(Web page revision data)
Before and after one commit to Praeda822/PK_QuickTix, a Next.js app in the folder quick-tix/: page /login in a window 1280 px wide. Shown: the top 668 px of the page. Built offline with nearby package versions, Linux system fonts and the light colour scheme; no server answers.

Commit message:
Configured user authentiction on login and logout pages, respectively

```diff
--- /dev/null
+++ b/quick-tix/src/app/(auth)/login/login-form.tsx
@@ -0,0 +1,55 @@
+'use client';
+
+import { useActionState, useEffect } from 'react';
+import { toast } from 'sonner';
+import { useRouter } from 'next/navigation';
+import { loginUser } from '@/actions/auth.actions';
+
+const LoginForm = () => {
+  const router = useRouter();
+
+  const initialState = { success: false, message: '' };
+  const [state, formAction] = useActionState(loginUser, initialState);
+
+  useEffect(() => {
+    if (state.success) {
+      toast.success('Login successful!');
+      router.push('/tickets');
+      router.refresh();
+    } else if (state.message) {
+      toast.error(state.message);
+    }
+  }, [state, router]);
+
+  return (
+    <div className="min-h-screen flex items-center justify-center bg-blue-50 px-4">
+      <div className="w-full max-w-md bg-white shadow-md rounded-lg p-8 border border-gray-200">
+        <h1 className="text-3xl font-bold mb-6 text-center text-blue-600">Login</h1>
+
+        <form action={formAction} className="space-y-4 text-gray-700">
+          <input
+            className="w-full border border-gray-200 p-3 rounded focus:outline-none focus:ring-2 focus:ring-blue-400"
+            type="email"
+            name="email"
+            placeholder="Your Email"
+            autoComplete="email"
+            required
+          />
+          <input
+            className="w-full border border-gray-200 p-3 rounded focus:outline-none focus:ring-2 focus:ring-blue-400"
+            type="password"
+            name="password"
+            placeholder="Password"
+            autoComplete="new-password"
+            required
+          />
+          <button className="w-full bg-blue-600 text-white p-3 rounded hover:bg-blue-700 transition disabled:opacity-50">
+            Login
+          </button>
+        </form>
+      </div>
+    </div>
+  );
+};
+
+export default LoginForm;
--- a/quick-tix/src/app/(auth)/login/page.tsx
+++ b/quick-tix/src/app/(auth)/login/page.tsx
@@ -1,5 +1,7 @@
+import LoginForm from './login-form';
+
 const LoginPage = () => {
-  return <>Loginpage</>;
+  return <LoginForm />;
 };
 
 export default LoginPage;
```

• _Description of the task_
Each entry given above is to be duplicated exactly.

• _Exercise answer_
Before and after one commit to Praeda822/PK_QuickTix, a Next.js app in the folder quick-tix/: page /login in a window 1280 px wide. Shown: the top 668 px of the page. Built offline with nearby package versions, Linux system fonts and the light colour scheme; no server answers.

Commit message:
Configured user authentiction on login and logout pages, respectively

```diff
--- /dev/null
+++ b/quick-tix/src/app/(auth)/login/login-form.tsx
@@ -0,0 +1,55 @@
+'use client';
+
+import { useActionState, useEffect } from 'react';
+import { toast } from 'sonner';
+import { useRouter } from 'next/navigation';
+import { loginUser } from '@/actions/auth.actions';
+
+const LoginForm = () => {
+  const router = useRouter();
+
+  const initialState = { success: false, message: '' };
+  const [state, formAction] = useActionState(loginUser, initialState);
+
+  useEffect(() => {
+    if (state.success) {
+      toast.success('Login successful!');
+      router.push('/tickets');
+      router.refresh();
+    } else if (state.message) {
+      toast.error(state.message);
+    }
+  }, [state, router]);
+
+  return (
+    <div className="min-h-screen flex items-center justify-center bg-blue-50 px-4">
+      <div className="w-full max-w-md bg-white shadow-md rounded-lg p-8 border border-gray-200">
+        <h1 className="text-3xl font-bold mb-6 text-center text-blue-600">Login</h1>
+
+        <form action={formAction} className="space-y-4 text-gray-700">
+          <input
+            className="w-full border border-gray-200 p-3 rounded focus:outline-none focus:ring-2 focus:ring-blue-400"
+            type="email"
+            name="email"
+            placeholder="Your Email"
+            autoComplete="email"
+            required
+          />
+          <input
+            className="w-full border border-gray-200 p-3 rounded focus:outline-none focus:ring-2 focus:ring-blue-400"
+            type="password"
+            name="password"
+            placeholder="Password"
+            autoComplete="new-password"
+            required
+          />
+          <button className="w-full bg-blue-600 text-white p-3 rounded hover:bg-blue-700 transition disabled:opacity-50">
+            Login
+          </button>
+        </form>
+      </div>
+    </div>
+  );
+};
+
+export default LoginForm;
--- a/quick-tix/src/app/(auth)/login/page.tsx
+++ b/quick-tix/src/app/(auth)/login/page.tsx
@@ -1,5 +1,7 @@
+import LoginForm from './login-form';
+
 const LoginPage = () => {
-  return <>Loginpage</>;
+  return <LoginForm />;
 };
 
 export default LoginPage;
```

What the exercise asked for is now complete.